Breast-feeding isn't only good for the developing infant: It helps mom out too.
A study published in Obstetrics & Gynecology on June 5 revealed that if people stuck with the recommended length of breast-feeding their newborn for at least one year, there would be 5,000 fewer cases of breast cancer, 54,000 fewer cases of hypertension and almost 14,000 less heart attacks in women each year. The researchers say low breast-feeding rates are racking up billions of dollars in health care costs each year.
"We know that 60 percent of women don't even meet their personal breast-feeding goals, whether it's three or four or six months," author Dr. Melissa Bartick, assistant professor of medicine, said to TIME. "We need to do more to support women so they can breast-feed longer. There are thousands of needless cases of disease and death that could be prevented."
The American Academy of Pediatrics recommends that babies are breast-fed exclusively for the first six months of life, and then have breast-milk supplementally given to them until they at least a year. Breast-feeding can continue as long as the mother, baby and physician feel it is appropriate. Solid food should only be introduced starting at six months of age, but the Centers for Disease Control and Prevention recently discovered that 40 percent of parents are giving their children solid food by the time they reach 4 months.
The World Health Organization recommends even longer breast-feeding, with complementary foods through a child is 2-years-old and beyond.
Though rates have increased in the U.S., only 45 percent of mothers are still breast-feeding at some level by six months, and only 23 percent continue on for one year.
It is recommended that women breast-feed because it provides protection for the babies, from the early "liquid gold" colostrums full of nutrients and antibodies produced at the end of pregnancy to the mature milk that has the right amount of fat, sugar, water and protein to nourish a healthy child.
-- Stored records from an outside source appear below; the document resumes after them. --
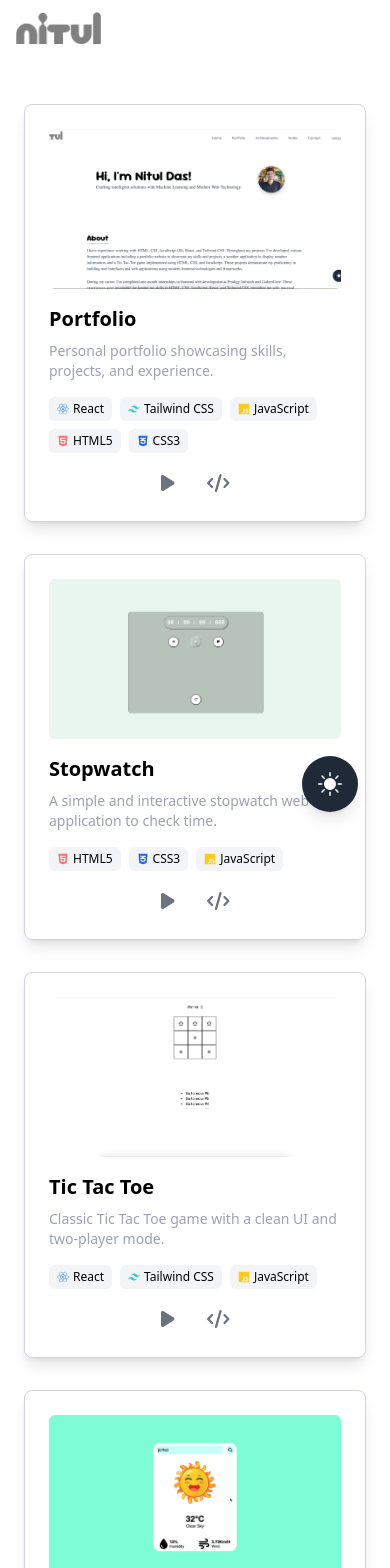
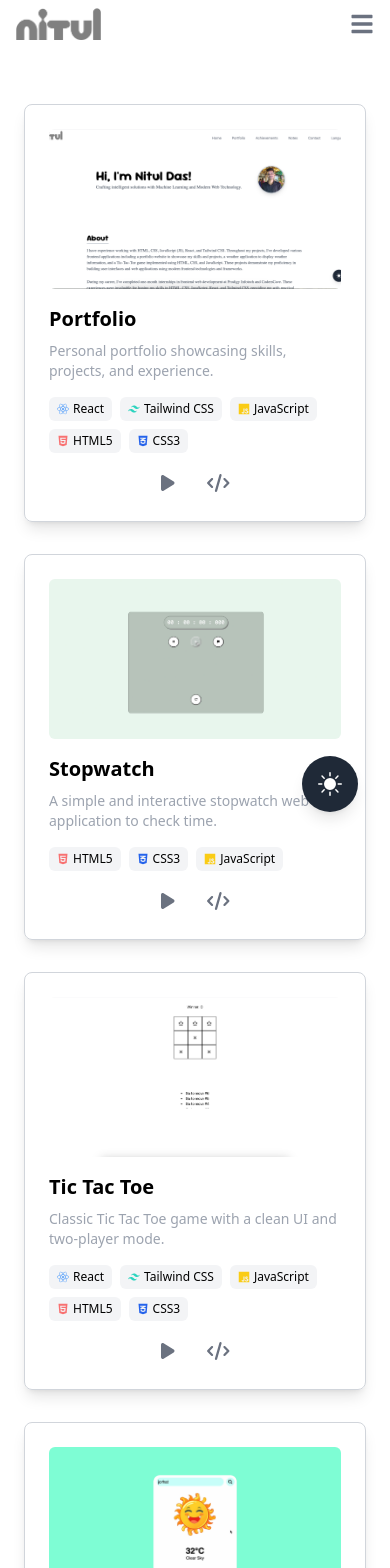
Before and after one commit to nitul8/Portfolio, a React (Create React App) app: page /projects in a window 390 px wide. Shown: the top 1568 px of the page. Built offline with nearby package versions, Linux system fonts and the light colour scheme; a web font is replaced by a local one.

Commit message:
Refactor NavBar component for improved mobile menu functionality and add HTML5 and CSS3 icons to Projects

```diff
--- a/src/components/NavBar.jsx
+++ b/src/components/NavBar.jsx
@@ -1,7 +1,6 @@
 import React, {useState} from "react";
 import {FaBars, FaTimes} from "react-icons/fa";
 import {Link} from "react-router-dom";
-
 import logo from "../assets/logo/nitul_logo.png";
 
 function NavBar({onNotesClick}) {
@@ -16,8 +15,9 @@ function NavBar({onNotesClick}) {
     ];
 
     return (
-        <div className="flex justify-between w-full h-12 text-black dark:text-white bg-white dark:bg-black fixed md:h-20">
-            <Link to="/" className="font-logo mx-4 my-3 md:my-2 md:mx-4">
+        <div className="flex justify-between items-center w-full h-12 md:h-20 fixed bg-white dark:bg-black text-black dark:text-white px-4 md:px-8">
+            {/* Logo */}
+            <Link to="/" className="font-logo">
                 <img
                     src={logo}
                     alt="LOGO"
@@ -25,45 +25,59 @@ function NavBar({onNotesClick}) {
                 />
             </Link>
 
-            {/* Main Navbar Links */}
-            <ul className="hidden md:flex items-center">
+            {/* Desktop Navbar */}
+            <ul className="hidden md:flex items-center space-x-10">
                 {links.map(({id, link, name}) => (
                     <li
                         key={id}
-                        className="m-6 cursor-pointer text-gray-500 hover:scale-110 duration-500 text-md"
+                        className="text-gray-500 hover:scale-110 hover:underline duration-300"
                     >
-                        <Link
-                            to={link}
-                            className="text-gray-500 hover:scale-110 duration-500"
+                        {name === "Notes" && onNotesClick ? (
+                            <button
+                                onClick={onNotesClick}
+                                className="focus:outline-none"
                             >
                                 {name}
-                        </Link>
+                            </button>
+                        ) : (
+                            <Link to={link}>{name}</Link>
+                        )}
                     </li>
                 ))}
+            </ul>
 
-                {/* Mobile Menu Toggle */}
+            {/* Mobile Menu Button */}
             <div
                 onClick={() => setNav(!nav)}
-                    className="cursor-pointer pr-6 z-10 text-gray-500 my-4 md:hidden"
+                className="cursor-pointer z-20 text-gray-500 md:hidden"
             >
-                    {nav ? <FaTimes size={20} /> : <FaBars size={20} />}
+                {nav ? <FaTimes size={24} /> : <FaBars size={24} />}
             </div>
 
             {/* Mobile Menu */}
             {nav && (
-                    <ul className="flex flex-col justify-center items-center absolute top-0 left-0 w-full h-screen bg-white font-body dark:bg-black dark:text-white">
+                <ul className="fixed top-0 left-0 w-full h-screen bg-white dark:bg-black flex flex-col justify-center items-center z-10">
                     {links.map(({id, link, name}) => (
-                            <li
-                                key={id}
-                                className="m-6 cursor-pointer hover:scale-110 duration-500 text-xl"
-                                onClick={() => setNav(false)} // Close the menu when a link is clicked
+                        <li key={id} className="text-xl my-6">
+                            {name === "Notes" && onNotesClick ? (
+                                <button
+                                    onClick={() => {
+                                        onNotesClick();
+                                        setNav(false);
+                                    }}
+                                    className="focus:outline-none"
                                 >
-                                <Link to={link}>{name}</Link>
+                                    {name}
+                                </button>
+                            ) : (
+                                <Link to={link} onClick={() => setNav(false)}>
+                                    {name}
+                                </Link>
+                            )}
                         </li>
                     ))}
                 </ul>
             )}
-            </ul>
         </div>
     );
 }
--- a/src/components/Projects.jsx
+++ b/src/components/Projects.jsx
@@ -85,6 +85,14 @@ const projects = [
             {
                 icon: <FaJs className="inline mr-1 text-yellow-400" />,
                 name: "JavaScript",
+            },
+            {
+                icon: <FaHtml5 className="inline mr-1 text-red-400" />,
+                name: "HTML5",
+            },
+            {
+                icon: <FaCss3Alt className="inline mr-1 text-blue-600" />,
+                name: "CSS3",
             },
         ],
         image: TicTacToe,
--- a/src/constants/backend.js
+++ b/src/constants/backend.js
@@ -11,7 +11,7 @@ const logo = [
     },
     {
         id: 2,
-        icon: <SiExpress className="inline mr-1 text-black" />,
+        icon: <SiExpress className="inline mr-1 text-black dark:text-white" />,
         nam: "Express.js",
         style: "shadow-black dark:shadow-white",
         url: "https://expressjs.com/",
--- a/src/constants/frontend.js
+++ b/src/constants/frontend.js
@@ -4,7 +4,7 @@ import {RiTailwindCssFill} from "react-icons/ri";
 const logo = [
     {
         id: 1,
-        icon: <FaHtml5 className="inline mr-1 text-red-400" />,
+        icon: <FaHtml5 className="inline mr-1 text-orange-500" />,
         nam: "HTML",
         style: "shadow-orange-500",
         url: "https://developer.mozilla.org/en-US/docs/Web/HTML",
```
Lines whose indentation alone changed are shown as unchanged.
Breast milk is easier to digest, and the hormones and antibodies inside may help ward off diseases for the child.
Children who are breast-fed have lower rates of necrotizing enterocolitis, a gastrointestinal tract disease, respiratory infections, asthma, type 2 diabetes, and obesity, although the last factor was debated in a March 2013 study in JAMA. Some other studies have shown that breast-feeding can lower rates of type 1 diabetes and sudden infant death syndrome (SIDS) as well.
Mothers can also benefit from breast-feeding. In addition to helping mothers bond with their children and helping them save time from boiling milk, breast-feeding saves money. Formula and supplies cost about $1,500 a year, and breast-fed children get sick less often -- which means less sick days for the parents.
In addition, breast-feeding has shown to lower rates of type 2 diabetes, breast cancer, ovarian cancer and postpartum depression in women.
The new study is a response to a 2010 study in Pediatrics, which Bartick was a lead author on, that looked at how low breast-feeding rates impacted children and subsequent costs to society. It revealed that about 900 babies would be saved if 90 percent of mothers breast-fed their children exclusively for the first six months of their lives. In addition, low breast-feeding rates leading to infant deaths leads to a societal cost of $13 billion, that study found. The figure was calculated from many factors including the potential wages lost by the children who did not grow up to be adults.
"We got a million inquiries saying, 'That doesn't include the women!' We wanted a complete picture," Bartick remarked.
Researchers from Harvard University used a model to simulate the lives of about 2 million U.S. women from the age of 15 to 70. They looked at outcomes for five diseases that are linked to lower rates if a mom breast-feeds: Breast cancer, premenopausal ovarian cancer, hypertension, heart attack and type 2 diabetes. They also looked at health care costs over their theoretical lifestimes.
The researchers factored in the current breast-feeding rate -- about 25 percent of moms breast feed the entire recommended 12 months -- and the ideal breast-feeding rate, which would be about 90 percent of mothers.
In addition to the lower adverse health events, they found out that if 90 percent of mothers breast-fed for a year it would cost $860 million less in health care fees. The study showed that the low rates of breast-feeding cost society $17.4 billion from maternal deaths before 70.
Experts are trying various methods to boost breast-feeding rates. A May 2013 study in Pediatrics showed that giving babies that lost a lot of weight minimal amounts of formula actually increased long-term breast-feeding rates. Ninety-five percent of mothers whose infants were given early limited formula (ELF) were still breast-feeding at three months at some level, compared to 68 percent of mothers who did not receive ELF.